Data to use
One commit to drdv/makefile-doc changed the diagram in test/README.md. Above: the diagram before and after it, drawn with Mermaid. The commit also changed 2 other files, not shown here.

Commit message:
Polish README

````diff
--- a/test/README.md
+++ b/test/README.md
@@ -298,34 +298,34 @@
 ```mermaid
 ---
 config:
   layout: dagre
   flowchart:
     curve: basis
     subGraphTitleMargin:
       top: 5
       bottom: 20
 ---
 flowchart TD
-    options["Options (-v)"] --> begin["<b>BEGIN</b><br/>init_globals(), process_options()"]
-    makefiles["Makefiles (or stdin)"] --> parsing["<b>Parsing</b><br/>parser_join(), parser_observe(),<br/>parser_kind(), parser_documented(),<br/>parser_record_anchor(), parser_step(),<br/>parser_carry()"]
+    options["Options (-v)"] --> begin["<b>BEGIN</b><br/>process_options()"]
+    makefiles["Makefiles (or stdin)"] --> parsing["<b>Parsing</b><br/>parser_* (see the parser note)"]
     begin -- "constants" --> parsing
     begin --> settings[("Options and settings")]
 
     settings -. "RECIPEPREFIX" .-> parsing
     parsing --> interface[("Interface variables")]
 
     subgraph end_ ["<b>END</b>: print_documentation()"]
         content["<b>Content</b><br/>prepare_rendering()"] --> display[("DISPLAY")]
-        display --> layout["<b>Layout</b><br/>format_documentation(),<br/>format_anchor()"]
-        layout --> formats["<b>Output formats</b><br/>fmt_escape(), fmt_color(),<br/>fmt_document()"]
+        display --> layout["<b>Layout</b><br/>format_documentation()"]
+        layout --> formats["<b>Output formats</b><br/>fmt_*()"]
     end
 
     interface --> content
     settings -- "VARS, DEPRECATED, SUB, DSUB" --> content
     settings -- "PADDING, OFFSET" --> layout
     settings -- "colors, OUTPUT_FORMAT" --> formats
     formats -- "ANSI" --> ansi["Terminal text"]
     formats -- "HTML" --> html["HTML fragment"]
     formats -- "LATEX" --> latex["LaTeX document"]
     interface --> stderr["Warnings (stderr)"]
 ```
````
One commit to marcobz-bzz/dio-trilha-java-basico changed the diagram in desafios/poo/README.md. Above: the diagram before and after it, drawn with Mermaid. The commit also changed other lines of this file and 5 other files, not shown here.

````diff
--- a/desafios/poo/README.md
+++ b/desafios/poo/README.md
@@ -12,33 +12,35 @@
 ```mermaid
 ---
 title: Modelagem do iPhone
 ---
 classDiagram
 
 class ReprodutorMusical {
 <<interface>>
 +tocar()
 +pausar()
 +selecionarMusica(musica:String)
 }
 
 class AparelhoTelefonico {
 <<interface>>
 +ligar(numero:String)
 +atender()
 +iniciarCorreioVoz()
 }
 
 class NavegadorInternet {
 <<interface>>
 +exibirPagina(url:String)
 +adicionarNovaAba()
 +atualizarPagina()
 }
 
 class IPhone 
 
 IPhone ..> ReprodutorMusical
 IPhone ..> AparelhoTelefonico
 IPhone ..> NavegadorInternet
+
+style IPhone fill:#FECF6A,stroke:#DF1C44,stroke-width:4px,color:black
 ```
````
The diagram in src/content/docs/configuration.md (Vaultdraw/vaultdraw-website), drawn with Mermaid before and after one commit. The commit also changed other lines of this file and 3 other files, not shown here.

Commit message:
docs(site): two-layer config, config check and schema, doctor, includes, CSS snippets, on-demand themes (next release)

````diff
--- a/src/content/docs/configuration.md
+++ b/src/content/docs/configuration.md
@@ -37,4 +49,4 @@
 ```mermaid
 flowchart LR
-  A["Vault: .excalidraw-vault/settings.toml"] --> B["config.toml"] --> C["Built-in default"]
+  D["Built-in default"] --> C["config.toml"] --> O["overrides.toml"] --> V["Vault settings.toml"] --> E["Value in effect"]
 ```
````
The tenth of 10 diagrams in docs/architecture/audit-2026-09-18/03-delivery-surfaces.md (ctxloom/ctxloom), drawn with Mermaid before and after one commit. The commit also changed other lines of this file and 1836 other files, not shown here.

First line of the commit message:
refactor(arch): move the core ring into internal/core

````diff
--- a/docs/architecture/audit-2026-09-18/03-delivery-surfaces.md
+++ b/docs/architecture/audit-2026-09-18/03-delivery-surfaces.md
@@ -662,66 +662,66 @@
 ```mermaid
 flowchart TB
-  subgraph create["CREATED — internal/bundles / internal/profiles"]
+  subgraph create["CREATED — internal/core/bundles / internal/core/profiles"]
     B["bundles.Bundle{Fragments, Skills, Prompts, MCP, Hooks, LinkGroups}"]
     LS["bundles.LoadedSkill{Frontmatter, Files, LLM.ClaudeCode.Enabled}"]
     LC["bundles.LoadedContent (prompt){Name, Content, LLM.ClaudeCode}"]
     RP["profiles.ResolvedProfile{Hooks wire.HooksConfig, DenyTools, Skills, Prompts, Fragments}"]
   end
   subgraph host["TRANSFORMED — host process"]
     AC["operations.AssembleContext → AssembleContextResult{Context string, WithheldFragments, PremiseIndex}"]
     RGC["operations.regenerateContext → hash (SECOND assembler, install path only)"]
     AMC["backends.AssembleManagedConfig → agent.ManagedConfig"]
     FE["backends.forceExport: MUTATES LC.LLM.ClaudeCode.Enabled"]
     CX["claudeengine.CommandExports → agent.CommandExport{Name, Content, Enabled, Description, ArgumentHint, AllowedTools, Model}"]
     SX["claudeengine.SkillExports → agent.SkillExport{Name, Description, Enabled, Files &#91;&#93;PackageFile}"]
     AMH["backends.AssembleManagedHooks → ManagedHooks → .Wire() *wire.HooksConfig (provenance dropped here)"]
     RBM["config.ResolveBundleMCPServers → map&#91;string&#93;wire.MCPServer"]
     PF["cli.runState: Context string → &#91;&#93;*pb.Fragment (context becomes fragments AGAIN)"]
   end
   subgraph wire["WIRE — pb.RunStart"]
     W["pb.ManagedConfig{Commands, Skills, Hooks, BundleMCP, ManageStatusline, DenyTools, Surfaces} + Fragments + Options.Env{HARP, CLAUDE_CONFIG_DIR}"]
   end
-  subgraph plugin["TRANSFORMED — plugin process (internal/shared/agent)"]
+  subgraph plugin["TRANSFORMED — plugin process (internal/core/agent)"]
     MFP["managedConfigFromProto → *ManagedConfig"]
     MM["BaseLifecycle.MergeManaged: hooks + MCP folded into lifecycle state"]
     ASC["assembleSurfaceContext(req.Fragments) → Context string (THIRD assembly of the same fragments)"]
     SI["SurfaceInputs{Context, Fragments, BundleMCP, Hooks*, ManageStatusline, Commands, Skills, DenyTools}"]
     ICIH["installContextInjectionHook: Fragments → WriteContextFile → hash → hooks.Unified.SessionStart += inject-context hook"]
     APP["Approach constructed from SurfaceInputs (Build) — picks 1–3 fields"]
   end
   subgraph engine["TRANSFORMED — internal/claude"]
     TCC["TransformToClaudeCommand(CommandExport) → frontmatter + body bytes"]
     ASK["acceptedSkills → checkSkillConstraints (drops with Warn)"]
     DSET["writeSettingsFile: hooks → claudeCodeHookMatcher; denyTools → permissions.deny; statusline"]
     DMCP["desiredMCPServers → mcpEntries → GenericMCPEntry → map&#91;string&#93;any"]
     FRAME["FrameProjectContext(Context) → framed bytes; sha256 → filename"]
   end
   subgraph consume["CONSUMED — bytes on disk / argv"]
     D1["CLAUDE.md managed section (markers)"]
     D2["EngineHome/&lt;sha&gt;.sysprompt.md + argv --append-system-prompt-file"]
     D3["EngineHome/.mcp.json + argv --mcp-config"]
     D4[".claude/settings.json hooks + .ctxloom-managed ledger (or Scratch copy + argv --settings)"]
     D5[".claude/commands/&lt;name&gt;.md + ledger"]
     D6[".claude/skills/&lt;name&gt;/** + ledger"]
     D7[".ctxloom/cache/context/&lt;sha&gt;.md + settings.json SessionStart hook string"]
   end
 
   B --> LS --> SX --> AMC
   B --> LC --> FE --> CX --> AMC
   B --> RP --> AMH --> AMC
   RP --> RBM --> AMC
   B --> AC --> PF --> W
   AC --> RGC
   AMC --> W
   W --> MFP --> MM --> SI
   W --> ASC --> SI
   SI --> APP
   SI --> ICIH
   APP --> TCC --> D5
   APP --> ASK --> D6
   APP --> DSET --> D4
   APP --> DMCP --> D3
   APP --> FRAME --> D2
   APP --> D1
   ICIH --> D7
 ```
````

Your task
Among the lines above, return those that contain the string "test".

Exercise result
One commit to drdv/makefile-doc changed the diagram in test/README.md. Above: the diagram before and after it, drawn with Mermaid. The commit also changed 2 other files, not shown here.
--- a/test/README.md
+++ b/test/README.md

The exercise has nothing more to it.